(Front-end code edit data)

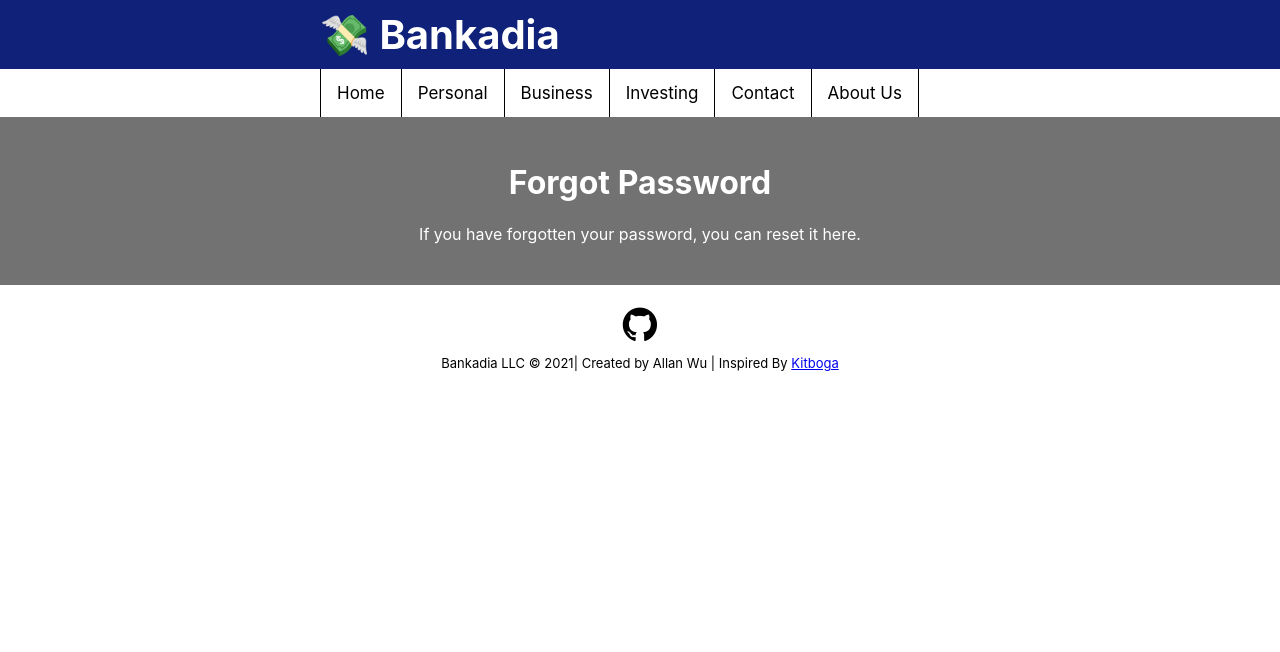
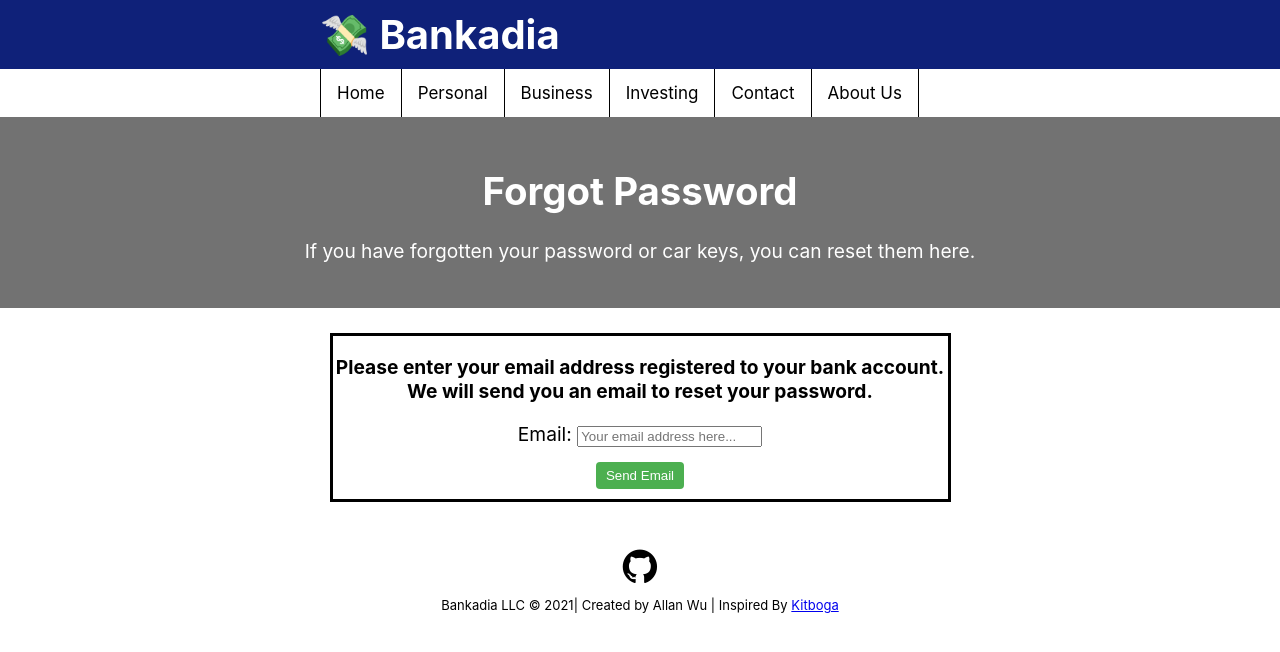
Before and after one commit to ywuhub/Bankadia, a React (Create React App) app: page /forgot_password in a window 1280 px wide. Shown: the top 652 px of the page. Built offline with nearby package versions, Linux system fonts and the light colour scheme.

Commit message:
Progress: Forgot Password page complete

```diff
--- a/src/forgotpassword.css
+++ b/src/forgotpassword.css
@@ -3,4 +3,35 @@
     padding: 25px;
     background-color: rgb(114, 114, 114);
     color: white;
+    font-size: larger;
 }
+
+.form_outer {
+    padding: 25px;
+}
+
+.forgot_form {
+    width: 50%;
+    margin: 0 auto;
+    font-size: larger;
+    text-align: center;
+    border-style: solid;
+}
+
+.forgot_text {
+    font-weight: bold;
+}
+
+.forgot_button {
+    margin: 10px 0px;
+    background-color: #4CAF50;
+    color: white;
+    padding: 6px 10px;
+    border: none;
+    border-radius: 4px;
+    cursor: pointer;
+}
+
+.forgot_button:hover {
+    background-color: #45a049;
+}
--- a/src/forgotpassword.js
+++ b/src/forgotpassword.js
@@ -5,8 +5,20 @@
         <div className="forgot_password">
             <div class="forgot_header">
                 <h1>Forgot Password</h1>
-                <p>If you have forgotten your password, you can reset it here.</p>
+                <p>If you have forgotten your password or car keys, you can reset them here.</p>
             </div>
+
+            <div class="form_outer">
+                <div class="forgot_form">
+                    <p class="forgot_text">Please enter your email address registered to your bank account. We will send you an email to reset your password.</p>
+                    <form>
+                        <label>Email: </label>
+                        <input class="forgot_email" type="text" placeholder="Your email address here..."></input><br></br>
+                        <button class="forgot_button" type="submit">Send Email</button>
+                    </form>
+                </div>
+            </div>
+
         </div>
     )
 }
--- a/src/products.css
+++ b/src/products.css
@@ -1,6 +1,6 @@
 .product-header{
     padding: 25px;
-    background-color: rgb(114, 114, 114);
+    background-color: rgb(170, 135, 22);
     text-align: center;
     color: white;
 }
```
Also changed, not shown: 1 other file (tests, documents, lock files or other folders).
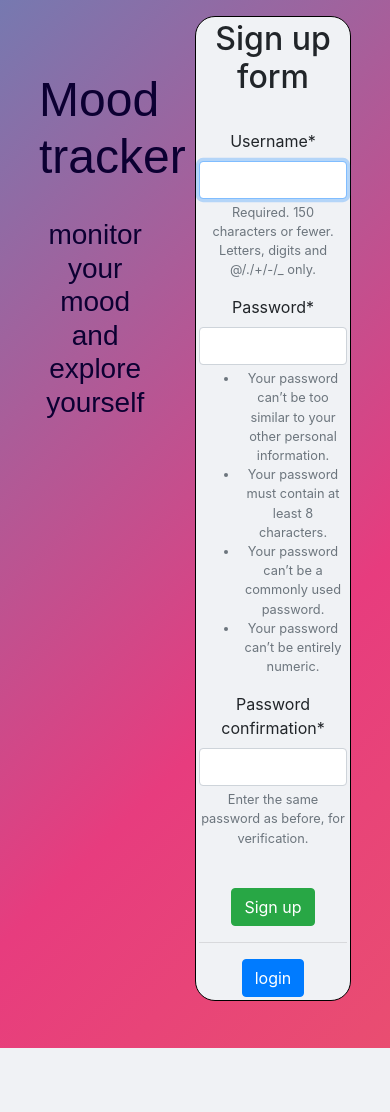
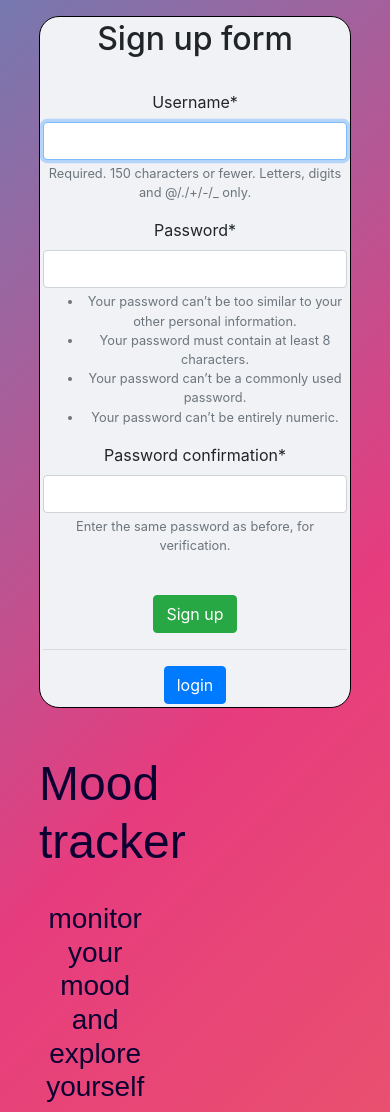
Before and after one commit to hampet1/moodtracker, a Django app: page /signup/ in a window 390 px wide. Before the commit the page ends 1048 px from the top, so only its background shows below. Run offline with Django 3.2, Linux system fonts and the light colour scheme; some libraries are stand-ins or nearby versions.

Commit message:
adding media screen

```diff
--- a/users/static/users/styles.css
+++ b/users/static/users/styles.css
@@ -67,3 +67,13 @@ body {
     border: 1.5px solid black;
 
 }
+
+/* Use a media query to add a breakpoint at 800px: */
+@media screen and (max-width: 800px) {
+  #form {
+    width: 100%; /* The width is 100%, when the viewport is 800px or smaller */
+  }
+  # side-banner {
+    width: 0%;
+  }
+}
```
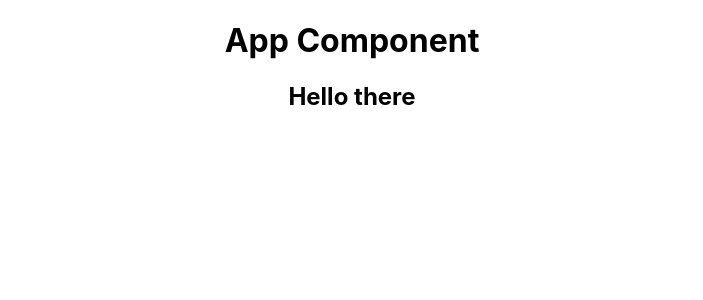
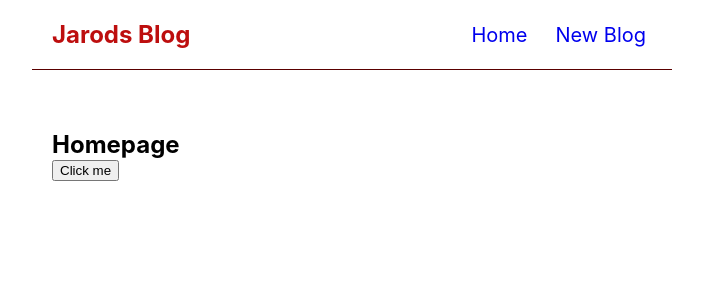
Before and after one commit to jarodGreenbury/Blog, a React (Create React App) app: page / in a window 1280 px wide. Shown: the top 300 px of the page, without its empty margins (288-991 px from the left). Built offline with nearby package versions, Linux system fonts and the light colour scheme.

Commit message:
Homepage

```diff
--- a/src/App.css
+++ /dev/null
@@ -1,38 +0,0 @@
-.App {
-  text-align: center;
-}
-
-.App-logo {
-  height: 40vmin;
-  pointer-events: none;
-}
-
-@media (prefers-reduced-motion: no-preference) {
-  .App-logo {
-    animation: App-logo-spin infinite 20s linear;
-  }
-}
-
-.App-header {
-  background-color: #282c34;
-  min-height: 100vh;
-  display: flex;
-  flex-direction: column;
-  align-items: center;
-  justify-content: center;
-  font-size: calc(10px + 2vmin);
-  color: white;
-}
-
-.App-link {
-  color: #61dafb;
-}
-
-@keyframes App-logo-spin {
-  from {
-    transform: rotate(0deg);
-  }
-  to {
-    transform: rotate(360deg);
-  }
-}
--- a/src/App.js
+++ b/src/App.js
@@ -1,13 +1,14 @@
-import './App.css';
+
+import Navbar from './Navbar';
+import Home from './Home';
 
 function App() {
   return (
     <div className="App">
+      <Navbar />
      <div className="content">
-       <h1>App Component</h1>
-       <h2>
-         Hello there
-       </h2>
+       <Home/>
+
      </div>
     </div>
   );
--- /dev/null
+++ b/src/Home.js
@@ -0,0 +1,15 @@
+const Home = () => {
+
+    const handleClick = () =>{
+        console.log('hello');
+    }
+
+    return (
+        <div className="home">
+            <h2>Homepage</h2>
+            <button onClick={handleClick}>Click me</button>
+        </div>
+     );
+}
+
+export default Home;
--- /dev/null
+++ b/src/Navbar.js
@@ -0,0 +1,13 @@
+const Navbar = () => {
+    return (
+        <nav className="navbar">
+            <h1>Jarods Blog</h1>
+            <div className="links">
+                <a href="/">Home</a>
+                <a href="/create">New Blog</a>
+            </div>
+        </nav>
+    );
+}
+
+export default Navbar;
--- a/src/index.css
+++ b/src/index.css
@@ -11,3 +11,34 @@
   font-family: source-code-pro, Menlo, Monaco, Consolas, 'Courier New',
     monospace;
 }
+ * {
+   margin: 0;
+ }
+.navbar {
+  padding: 20px;
+  display: flex;
+  align-items: center;
+  max-width: 600px;
+  margin: 0 auto;
+  border-bottom: 1px solid #5a0000;
+}
+.navbar h1 {
+  color: #bd0e0e;
+}
+.navbar .links {
+  margin-left: auto;
+}
+.navbar a {
+  margin-left: 16px;
+  text-decoration: none;
+  padding: 6px;
+  font-size: 20px;
+}
+.navbar a:hover {
+  color: #bd0e0e;
+}
+.content {
+  max-width: 600px;
+  margin: 40px auto;
+  padding: 20px;
+}
```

Problem details - Repeat the entries exactly and keep the pictures out of the copy.

Response box -
Before and after one commit to ywuhub/Bankadia, a React (Create React App) app: page /forgot_password in a window 1280 px wide. Shown: the top 652 px of the page. Built offline with nearby package versions, Linux system fonts and the light colour scheme.

Commit message:
Progress: Forgot Password page complete

```diff
--- a/src/forgotpassword.css
+++ b/src/forgotpassword.css
@@ -3,4 +3,35 @@
     padding: 25px;
     background-color: rgb(114, 114, 114);
     color: white;
+    font-size: larger;
 }
+
+.form_outer {
+    padding: 25px;
+}
+
+.forgot_form {
+    width: 50%;
+    margin: 0 auto;
+    font-size: larger;
+    text-align: center;
+    border-style: solid;
+}
+
+.forgot_text {
+    font-weight: bold;
+}
+
+.forgot_button {
+    margin: 10px 0px;
+    background-color: #4CAF50;
+    color: white;
+    padding: 6px 10px;
+    border: none;
+    border-radius: 4px;
+    cursor: pointer;
+}
+
+.forgot_button:hover {
+    background-color: #45a049;
+}
--- a/src/forgotpassword.js
+++ b/src/forgotpassword.js
@@ -5,8 +5,20 @@
         <div className="forgot_password">
             <div class="forgot_header">
                 <h1>Forgot Password</h1>
-                <p>If you have forgotten your password, you can reset it here.</p>
+                <p>If you have forgotten your password or car keys, you can reset them here.</p>
             </div>
+
+            <div class="form_outer">
+                <div class="forgot_form">
+                    <p class="forgot_text">Please enter your email address registered to your bank account. We will send you an email to reset your password.</p>
+                    <form>
+                        <label>Email: </label>
+                        <input class="forgot_email" type="text" placeholder="Your email address here..."></input><br></br>
+                        <button class="forgot_button" type="submit">Send Email</button>
+                    </form>
+                </div>
+            </div>
+
         </div>
     )
 }
--- a/src/products.css
+++ b/src/products.css
@@ -1,6 +1,6 @@
 .product-header{
     padding: 25px;
-    background-color: rgb(114, 114, 114);
+    background-color: rgb(170, 135, 22);
     text-align: center;
     color: white;
 }
```
Also changed, not shown: 1 other file (tests, documents, lock files or other folders).
Before and after one commit to hampet1/moodtracker, a Django app: page /signup/ in a window 390 px wide. Before the commit the page ends 1048 px from the top, so only its background shows below. Run offline with Django 3.2, Linux system fonts and the light colour scheme; some libraries are stand-ins or nearby versions.

Commit message:
adding media screen

```diff
--- a/users/static/users/styles.css
+++ b/users/static/users/styles.css
@@ -67,3 +67,13 @@ body {
     border: 1.5px solid black;
 
 }
+
+/* Use a media query to add a breakpoint at 800px: */
+@media screen and (max-width: 800px) {
+  #form {
+    width: 100%; /* The width is 100%, when the viewport is 800px or smaller */
+  }
+  # side-banner {
+    width: 0%;
+  }
+}
```
Before and after one commit to jarodGreenbury/Blog, a React (Create React App) app: page / in a window 1280 px wide. Shown: the top 300 px of the page, without its empty margins (288-991 px from the left). Built offline with nearby package versions, Linux system fonts and the light colour scheme.

Commit message:
Homepage

```diff
--- a/src/App.css
+++ /dev/null
@@ -1,38 +0,0 @@
-.App {
-  text-align: center;
-}
-
-.App-logo {
-  height: 40vmin;
-  pointer-events: none;
-}
-
-@media (prefers-reduced-motion: no-preference) {
-  .App-logo {
-    animation: App-logo-spin infinite 20s linear;
-  }
-}
-
-.App-header {
-  background-color: #282c34;
-  min-height: 100vh;
-  display: flex;
-  flex-direction: column;
-  align-items: center;
-  justify-content: center;
-  font-size: calc(10px + 2vmin);
-  color: white;
-}
-
-.App-link {
-  color: #61dafb;
-}
-
-@keyframes App-logo-spin {
-  from {
-    transform: rotate(0deg);
-  }
-  to {
-    transform: rotate(360deg);
-  }
-}
--- a/src/App.js
+++ b/src/App.js
@@ -1,13 +1,14 @@
-import './App.css';
+
+import Navbar from './Navbar';
+import Home from './Home';
 
 function App() {
   return (
     <div className="App">
+      <Navbar />
      <div className="content">
-       <h1>App Component</h1>
-       <h2>
-         Hello there
-       </h2>
+       <Home/>
+
      </div>
     </div>
   );
--- /dev/null
+++ b/src/Home.js
@@ -0,0 +1,15 @@
+const Home = () => {
+
+    const handleClick = () =>{
+        console.log('hello');
+    }
+
+    return (
+        <div className="home">
+            <h2>Homepage</h2>
+            <button onClick={handleClick}>Click me</button>
+        </div>
+     );
+}
+
+export default Home;
--- /dev/null
+++ b/src/Navbar.js
@@ -0,0 +1,13 @@
+const Navbar = () => {
+    return (
+        <nav className="navbar">
+            <h1>Jarods Blog</h1>
+            <div className="links">
+                <a href="/">Home</a>
+                <a href="/create">New Blog</a>
+            </div>
+        </nav>
+    );
+}
+
+export default Navbar;
--- a/src/index.css
+++ b/src/index.css
@@ -11,3 +11,34 @@
   font-family: source-code-pro, Menlo, Monaco, Consolas, 'Courier New',
     monospace;
 }
+ * {
+   margin: 0;
+ }
+.navbar {
+  padding: 20px;
+  display: flex;
+  align-items: center;
+  max-width: 600px;
+  margin: 0 auto;
+  border-bottom: 1px solid #5a0000;
+}
+.navbar h1 {
+  color: #bd0e0e;
+}
+.navbar .links {
+  margin-left: auto;
+}
+.navbar a {
+  margin-left: 16px;
+  text-decoration: none;
+  padding: 6px;
+  font-size: 20px;
+}
+.navbar a:hover {
+  color: #bd0e0e;
+}
+.content {
+  max-width: 600px;
+  margin: 40px auto;
+  padding: 20px;
+}
```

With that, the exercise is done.